Gov. Ted Strickland was part of the site tour and said he wanted Rashnikov to get a first-hand look at the advantages of the Haverhill location, which is near a coke plant operated by SunCoke Energy of Knoxville, Tenn.

“We wanted to show this company what we had to offer in terms of land, infrastructure, the mighty Ohio River, rail, highway, access to power and all the things that make the Haverhill site so potentially attractive,” Strickland said. “This is not an announcement of an agreement, it’s one step of the process that could lead to a significant announcement at some later time.”

Steve Carter, executive director of the Scioto County Economic Development office, said Rashnikov’s appearance in Scioto County is a good sign that progress is being made in the negotiations.

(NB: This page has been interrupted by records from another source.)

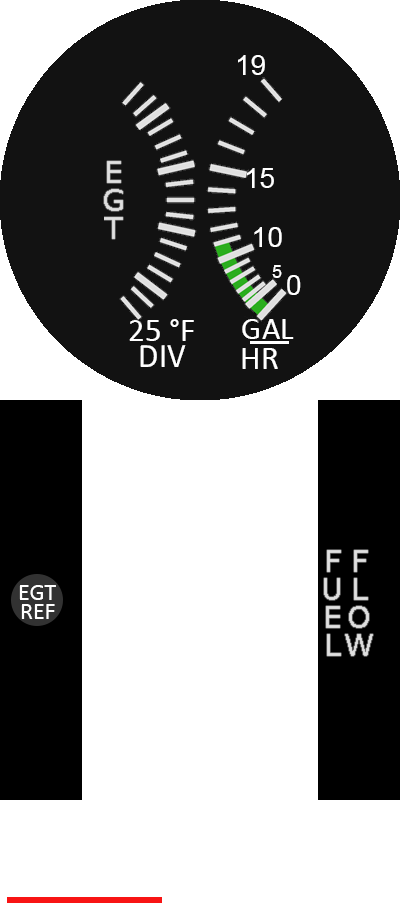
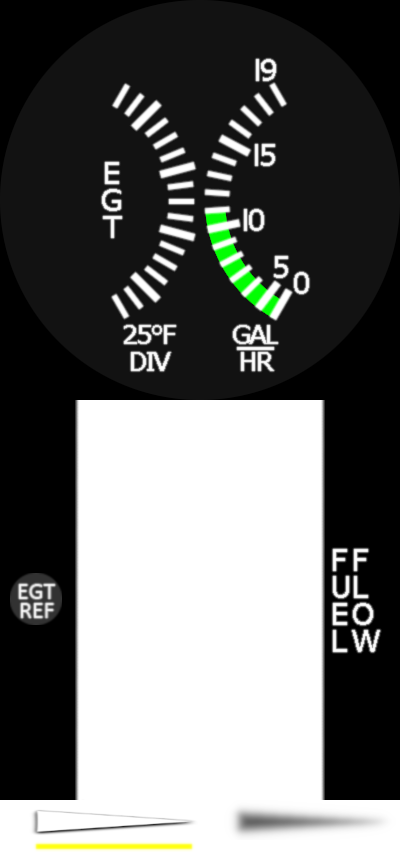
Implement last few gauges

Changed region(s): [[0.0, 0.061, 1.0, 1.0], [0.6, 0.0, 1.0, 0.2136], [0.0, 0.0, 0.42, 0.1831]]

diff --git a/instrument-panel/instruments/egt.cpp b/instrument-panel/instruments/egt.cpp
@@ -19,7 +19,7 @@ void egt::resize()
 {
     destroyBitmaps();
 
-    // Create bitmaps scaled to correct size (original size is 800)
+    // Create bitmaps scaled to correct size (original size is 400)
     scaleFactor = size / 400.0f;
 
     // 0 = Original (loaded) bitmap
@@ -46,24 +46,18 @@ void egt::resize()
     al_draw_scaled_bitmap(orig, 0, 400, 400, 400, 0, 0, size, size, 0);
     addBitmap(bmp);
 
-    // 4 = Flow Pointer
+    // 4 = Pointer
     bmp = al_create_bitmap(200, 40);
     al_set_target_bitmap(bmp);
     al_draw_bitmap_region(orig, 0, 800, 200, 40, 0, 0, 0);
     addBitmap(bmp);
 
-    // 5 = EGT Pointer
-    bmp = al_create_bitmap(200, 40);
+    // 5 = Ref pointer
+    bmp = al_create_bitmap(200, 12);
     al_set_target_bitmap(bmp);
-    al_draw_bitmap_region(orig, 14, 840, 139, 40, 0, 0, 0);
+    al_draw_bitmap_region(orig, 0, 840, 200, 12, 0, 0, 0);
     addBitmap(bmp);
 
-    // 6 = EGT Ref Pointer
-    bmp = al_create_bitmap(200, 40);
-    al_set_target_bitmap(bmp);
-    al_draw_bitmap_region(orig, 7, 880, 155, 40, 0, 0, 0);
-    addBitmap(bmp);
-    
     al_set_target_backbuffer(globals.display);
 }
 
@@ -85,14 +79,14 @@ void egt::render()
     // Add dials
     al_draw_bitmap(bitmaps[2], 0, 0, 0);
 
-    // Add Flow pointer
-    al_draw_scaled_rotated_bitmap(bitmaps[4], 186, 20, 386 * scaleFactor, 200 * scaleFactor, scaleFactor, scaleFactor, flowAngle * DegreesToRadians, 0);
+    // Add ref pointer
+    al_draw_scaled_rotated_bitmap(bitmaps[5], 60, 6, 60 * scaleFactor, 200 * scaleFactor, scaleFactor, scaleFactor, egtRefAngle * DegreesToRadians, 0);
 
-    // Add EGT pointer
-    al_draw_scaled_rotated_bitmap(bitmaps[5], 0, 20, 38 * scaleFactor, 200 * scaleFactor, scaleFactor, scaleFactor, egtAngle * DegreesToRadians, 0);
+    // Add left pointer
+    al_draw_scaled_rotated_bitmap(bitmaps[4], 60, 20, 60 * scaleFactor, 200 * scaleFactor, scaleFactor, scaleFactor, egtAngle * DegreesToRadians, 0);
 
-    // Add EGT Ref pointer
-    al_draw_scaled_rotated_bitmap(bitmaps[6], 0, 20, 38 * scaleFactor, 200 * scaleFactor, scaleFactor, scaleFactor, egtRefAngle * DegreesToRadians, 0);
+    // Add right pointer
+    al_draw_scaled_rotated_bitmap(bitmaps[4], 60, 20, 340 * scaleFactor, 200 * scaleFactor, scaleFactor, scaleFactor, flowAngle * DegreesToRadians, 0);
 
     // Add top layer
     al_draw_bitmap(bitmaps[3], 0, 0, 0);
@@ -112,6 +106,13 @@ void egt::render()
 /// </summary>
 void egt::update()
 {
+    // Check for aircraft change
+    bool aircraftChanged = (loadedAircraft != globals.aircraft);
+    if (aircraftChanged) {
+        loadedAircraft = globals.aircraft;
+        egtRefAngle = 62;
+    }
+
     // Check for position or size change
     long *settings = globals.simVars->readSettings(name, xPos, yPos, size);
 
@@ -124,19 +125,31 @@ void egt::update()
     }
 
     // Calculate values
-    if (simVars->exhaustGasTemp < 680)
-        egtAngle = 52;
-    else
-        egtAngle = -0.4496*simVars->exhaustGasTemp+357.74;
-    float tmp = simVars->exhaustGasTempGES/16384;
-    egtRefAngle = 101.718*pow(tmp,3) - 104.843 * pow(tmp, 2) - 96.894 * tmp + 49.022;
-    tmp = simVars->engineFuelFlow;
-    flowAngle = -.02 * pow(tmp, 3) + .6759 * pow(tmp, 2) - 1.6837 * tmp - 41.4675;
+    egtAngle = 62 - (simVars->exhaustGasTemp - 680) * 0.527885;
+    if (egtAngle < -60) {
+        egtAngle = -60;
+    }
+    else if (egtAngle > 62) {
+        egtAngle = 62;
+    }
 
-    // Gauge not working so just zero out for now
-    egtAngle = 52;
-    egtRefAngle = 49;
-    flowAngle = -43;
+    if (egtAngle < egtRefAngle) {
+        egtRefAngle = egtAngle;
+    }
+
+    if (simVars->engineFuelFlow > 5) {
+        flowAngle = 126 + (simVars->engineFuelFlow - 5) * 8;
+    }
+    else {
+        flowAngle = 118 + simVars->engineFuelFlow * 1.6;
+    }
+
+    if (flowAngle < 118) {
+        flowAngle = 118;
+    }
+    else if (flowAngle >238) {
+        flowAngle = 238;
+    }
 }
 
 /// <summary>
@@ -145,7 +158,5 @@ void egt::update()
 void egt::addVars()
 {
     globals.simVars->addVar(name, "General Eng Exhaust Gas Temperature:1", false, 1, 0);
-    globals.simVars->addVar(name, "Eng Exhaust Gas Temperature GES:1", false, 1, 0);
     globals.simVars->addVar(name, "Eng Fuel Flow GPH:1", false, 1, 0);
-
 }

diff --git a/instrument-panel/instruments/vac.cpp b/instrument-panel/instruments/vac.cpp
@@ -7,6 +7,7 @@ vac::vac(int xPos, int yPos, int size) : instrument(xPos, yPos, size)
 {
     setName("VAC");
     addVars();
+    simVars = &globals.simVars->simVars;
     resize();
 }
 
@@ -17,7 +18,7 @@ void vac::resize()
 {
     destroyBitmaps();
 
-    // Create bitmaps scaled to correct size (original size is 800)
+    // Create bitmaps scaled to correct size (original size is 400)
     scaleFactor = size / 400.0f;
 
     // 0 = Original (loaded) bitmap
@@ -32,10 +33,22 @@ void vac::resize()
     ALLEGRO_BITMAP* bmp = al_create_bitmap(size, size);
     addBitmap(bmp);
 
-    // 2 = Main dial
+    // 2 = Dials
     bmp = al_create_bitmap(size, size);
     al_set_target_bitmap(bmp);
     al_draw_scaled_bitmap(orig, 0, 0, 400, 400, 0, 0, size, size, 0);
+    addBitmap(bmp);
+
+    // 3 = Top layer
+    bmp = al_create_bitmap(size, size);
+    al_set_target_bitmap(bmp);
+    al_draw_scaled_bitmap(orig, 0, 400, 400, 400, 0, 0, size, size, 0);
+    addBitmap(bmp);
+
+    // 4 = Pointer
+    bmp = al_create_bitmap(200, 40);
+    al_set_target_bitmap(bmp);
+    al_draw_bitmap_region(orig, 0, 800, 200, 40, 0, 0, 0);
     addBitmap(bmp);
 
     al_set_target_backbuffer(globals.display);
@@ -56,8 +69,17 @@ void vac::render()
     // Draw stuff into dest bitmap
     al_set_target_bitmap(bitmaps[1]);
 
-    // Add main dial
+    // Add dials
     al_draw_bitmap(bitmaps[2], 0, 0, 0);
+
+    // Add left pointer
+    al_draw_scaled_rotated_bitmap(bitmaps[4], 60, 20, 60 * scaleFactor, 200 * scaleFactor, scaleFactor, scaleFactor, vacAngle * DegreesToRadians, 0);
+
+    // Add right pointer
+    al_draw_scaled_rotated_bitmap(bitmaps[4], 60, 20, 340 * scaleFactor, 200 * scaleFactor, scaleFactor, scaleFactor, ampAngle * DegreesToRadians, 0);
+
+    // Add top layer
+    al_draw_bitmap(bitmaps[3], 0, 0, 0);
 
     // Position dest bitmap on screen
     al_set_target_backbuffer(globals.display);
@@ -85,11 +107,22 @@ void vac::update()
         resize();
     }
 
-    // Get latest FlightSim variables
-    SimVars* simVars = &globals.simVars->simVars;
-
     // Calculate values
-    angle = simVars->adiBank / 100.0f;
+    vacAngle = 60 - (simVars->suctionPressure - 3) * 30;
+    if (vacAngle < -60) {
+        vacAngle = -60;
+    }
+    else if (vacAngle > 60) {
+        vacAngle = 60;
+    }
+
+    ampAngle = 119 + (simVars->batteryLoad + 60);
+    if (ampAngle < 119) {
+        ampAngle = 119;
+    }
+    else if (ampAngle > 239) {
+        ampAngle = 239;
+    }
 }
 
 /// <summary>

diff --git a/instrument-panel/instruments/oil.cpp b/instrument-panel/instruments/oil.cpp
@@ -18,7 +18,7 @@ void oil::resize()
 {
     destroyBitmaps();
 
-    // Create bitmaps scaled to correct size (original size is 800)
+    // Create bitmaps scaled to correct size (original size is 400)
     scaleFactor = size / 400.0f;
 
     // 0 = Original (loaded) bitmap
@@ -33,10 +33,22 @@ void oil::resize()
     ALLEGRO_BITMAP* bmp = al_create_bitmap(size, size);
     addBitmap(bmp);
 
-    // 2 = Main dial
+    // 2 = Dials
     bmp = al_create_bitmap(size, size);
     al_set_target_bitmap(bmp);
     al_draw_scaled_bitmap(orig, 0, 0, 400, 400, 0, 0, size, size, 0);
+    addBitmap(bmp);
+
+    // 3 = Top layer
+    bmp = al_create_bitmap(size, size);
+    al_set_target_bitmap(bmp);
+    al_draw_scaled_bitmap(orig, 0, 400, 400, 400, 0, 0, size, size, 0);
+    addBitmap(bmp);
+
+    // 4 = Pointer
+    bmp = al_create_bitmap(200, 40);
+    al_set_target_bitmap(bmp);
+    al_draw_bitmap_region(orig, 0, 800, 200, 40, 0, 0, 0);
     addBitmap(bmp);
 
     al_set_target_backbuffer(globals.display);
@@ -57,8 +69,17 @@ void oil::render()
     // Draw stuff into dest bitmap
     al_set_target_bitmap(bitmaps[1]);
 
-    // Add main dial
+    // Add dials
     al_draw_bitmap(bitmaps[2], 0, 0, 0);
+
+    // Add left pointer
+    al_draw_scaled_rotated_bitmap(bitmaps[4], 60, 20, 60 * scaleFactor, 200 * scaleFactor, scaleFactor, scaleFactor, tempAngle * DegreesToRadians, 0);
+
+    // Add right pointer
+    al_draw_scaled_rotated_bitmap(bitmaps[4], 60, 20, 340 * scaleFactor, 200 * scaleFactor, scaleFactor, scaleFactor, pressureAngle * DegreesToRadians, 0);
+
+    // Add top layer
+    al_draw_bitmap(bitmaps[3], 0, 0, 0);
 
     // Position dest bitmap on screen
     al_set_target_backbuffer(globals.display);
@@ -87,7 +108,27 @@ void oil::update()
     }
 
     // Calculate values
-    angle = simVars->adiBank / 100.0f;
+    if (simVars->oilTemp > 100) {
+        tempAngle = 40 - (simVars->oilTemp - 100) * 0.7;
+    }
+    else {
+        tempAngle = 50 - (simVars->oilTemp - 75) * 0.4;
+    }
+
+    if (tempAngle < -61.5) {
+        tempAngle = -61.5;
+    }
+    else if (tempAngle > 50) {
+        tempAngle = 50;
+    }
+
+    pressureAngle = 129 + simVars->oilPressure;
+    if (pressureAngle < 129) {
+        pressureAngle = 129;
+    }
+    else if (pressureAngle > 244) {
+        pressureAngle = 244;
+    }
 }
 
 /// <summary>

diff --git a/instrument-panel/instruments/fuel.cpp b/instrument-panel/instruments/fuel.cpp
@@ -52,12 +52,6 @@ void fuel::resize()
     al_draw_bitmap_region(orig, 0, 800, 200, 40, 0, 0, 0);
     addBitmap(bmp);
 
-    // 5 = Pointer shadow
-    bmp = al_create_bitmap(200, 40);
-    al_set_target_bitmap(bmp);
-    al_draw_bitmap_region(orig, 200, 800, 200, 40, 0, 0, 0);
-    addBitmap(bmp);
-
     al_set_target_backbuffer(globals.display);
 }
 
@@ -79,25 +73,11 @@ void fuel::render()
     // Add dials
     al_draw_bitmap(bitmaps[2], 0, 0, 0);
 
-    if (globals.enableShadows) {
-        // Set blender to multiply (shades of grey darken, white has no effect)
-        al_set_blender(ALLEGRO_ADD, ALLEGRO_DEST_COLOR, ALLEGRO_ZERO);
-
-        // Add left pointer shadow
-        al_draw_scaled_rotated_bitmap(bitmaps[5], 72, 20, 82 * scaleFactor, 210 * scaleFactor, scaleFactor, scaleFactor, angleLeft * DegreesToRadians, 0);
-
-        // Add right pointer shadow
-        al_draw_scaled_rotated_bitmap(bitmaps[5], 72, 20, 338 * scaleFactor, 210 * scaleFactor, scaleFactor, scaleFactor, angleRight * DegreesToRadians, 0);
-
-        // Restore normal blender
-        al_set_blender(ALLEGRO_ADD, ALLEGRO_ALPHA, ALLEGRO_INVERSE_ALPHA);
-    }
-
     // Add left pointer
-    al_draw_scaled_rotated_bitmap(bitmaps[4], 72, 20, 72 * scaleFactor, 200 * scaleFactor, scaleFactor, scaleFactor, angleLeft * DegreesToRadians, 0);
+    al_draw_scaled_rotated_bitmap(bitmaps[4], 60, 20, 60 * scaleFactor, 200 * scaleFactor, scaleFactor, scaleFactor, angleLeft * DegreesToRadians, 0);
 
     // Add right pointer
-    al_draw_scaled_rotated_bitmap(bitmaps[4], 72, 20, 328 * scaleFactor, 200 * scaleFactor, scaleFactor, scaleFactor, angleRight * DegreesToRadians, 0);
+    al_draw_scaled_rotated_bitmap(bitmaps[4], 60, 20, 340 * scaleFactor, 200 * scaleFactor, scaleFactor, scaleFactor, angleRight * DegreesToRadians, 0);
 
     // Add top layer
     al_draw_bitmap(bitmaps[3], 0, 0, 0);
@@ -129,8 +109,8 @@ void fuel::update()
     }
 
     // Calculate values
-    angleLeft = 51 - simVars->fuelLeft * 1.02;
-    angleRight = 127 + simVars->fuelRight * 1.04;
+    angleLeft = 55 - simVars->fuelLeft * 1.144;
+    angleRight = 124 + simVars->fuelRight * 1.144;
 }
 
 /// <summary>

diff --git a/instrument-panel/simvarDefs.cpp b/instrument-panel/simvarDefs.cpp
@@ -84,7 +84,6 @@ const char* SimVarDefs[][2] = {
     { "General Eng Oil Temperature:1", "fahrenheit" },
     { "General Eng Oil Pressure:1", "psi" },
     { "General Eng Exhaust Gas Temperature:1", "celsius" },
-    { "Eng Exhaust Gas Temperature GES:1", "percent scaler 16k" },
     { "Eng Fuel Flow GPH:1", "gallon per hour" },
     { "Suction Pressure", "inch of mercury" },
     { "Atc Id", "string64" },

diff --git a/instrument-panel/instruments/egt.h b/instrument-panel/instruments/egt.h
@@ -8,11 +8,12 @@ class egt : public instrument
 {
 private:
     SimVars* simVars;
+    Aircraft loadedAircraft = NO_AIRCRAFT;
     float scaleFactor;
 
     // Instrument values (caclulated from variables and needed to draw the instrument)
     double egtAngle;
-    double egtRefAngle;
+    double egtRefAngle = 62;
     double flowAngle;
 
 public:

diff --git a/instrument-panel/instruments/vac.h b/instrument-panel/instruments/vac.h
@@ -7,10 +7,12 @@
 class vac : public instrument
 {
 private:
+    SimVars* simVars;
     float scaleFactor;
 
     // Instrument values (caclulated from variables and needed to draw the instrument)
-    double angle;
+    double vacAngle;
+    double ampAngle;
 
 public:
     vac(int xPos, int yPos, int size);

diff --git a/instrument-panel/instruments/oil.h b/instrument-panel/instruments/oil.h
@@ -11,7 +11,8 @@ private:
     float scaleFactor;
 
     // Instrument values (caclulated from variables and needed to draw the instrument)
-    double angle;
+    double tempAngle;
+    double pressureAngle;
 
 public:
     oil(int xPos, int yPos, int size);

diff --git a/instrument-panel/simvarDefs.h b/instrument-panel/simvarDefs.h
@@ -86,7 +86,6 @@ struct SimVars
     double oilTemp = 75;
     double oilPressure = 50;
     double exhaustGasTemp = 0;
-    double exhaustGasTempGES = 0;
     double engineFuelFlow = 0;
     double suctionPressure = 1;
     char atcTailNumber[64] = "\0";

“I think it’s a wonderful day in southern Ohio to have the presence of an international industrialist,” Carter said. “I just get a sense from the discussions that MMK is more than highly interested in this site and working with local labor.”

One of the topics discussed in Monday’s meeting was the ability of the local labor force to build the plant.

Strickland said those concerns were addressed.

“I think there is great confidence that the area is able to supply the work force level that will be required of a project of this magnitude. Those questions have been asked and I think have been answered to the satisfacton of MMK,” Strickland said. “The agencies of state government involved will be focused like a laser on trying to make sure no roadblocks occur which could unnecessarily delay or prevent this project from happing. There is a spirit of cooperation and we are hopeful, but not overly confident.”

Randy Basham, international representative of the United Steel Workers, said he hopes the company will consider a local trade group if the project comes to fruition.

“With Tri-State Building and Trades, their high-tech and skilled people want the jobs because if you’re asking for a tax abatement or tax relief from the people who live in the county here, why not consider those people (for the jobs),” Basham said. “It’s strictly up to that company if they want to do that or not. Our goal here is to get it built, get the jobs here and if we can organize them down the road, we’ll organize them.”

MMK is also considering a site in Quebec, Canada. When asked if he preferred the Ohio site, he responded, “Today, yes.”

Carter said there is reason for optimism.

“The Russians are here and that’s a good thing,” he said. “I think we’re close.”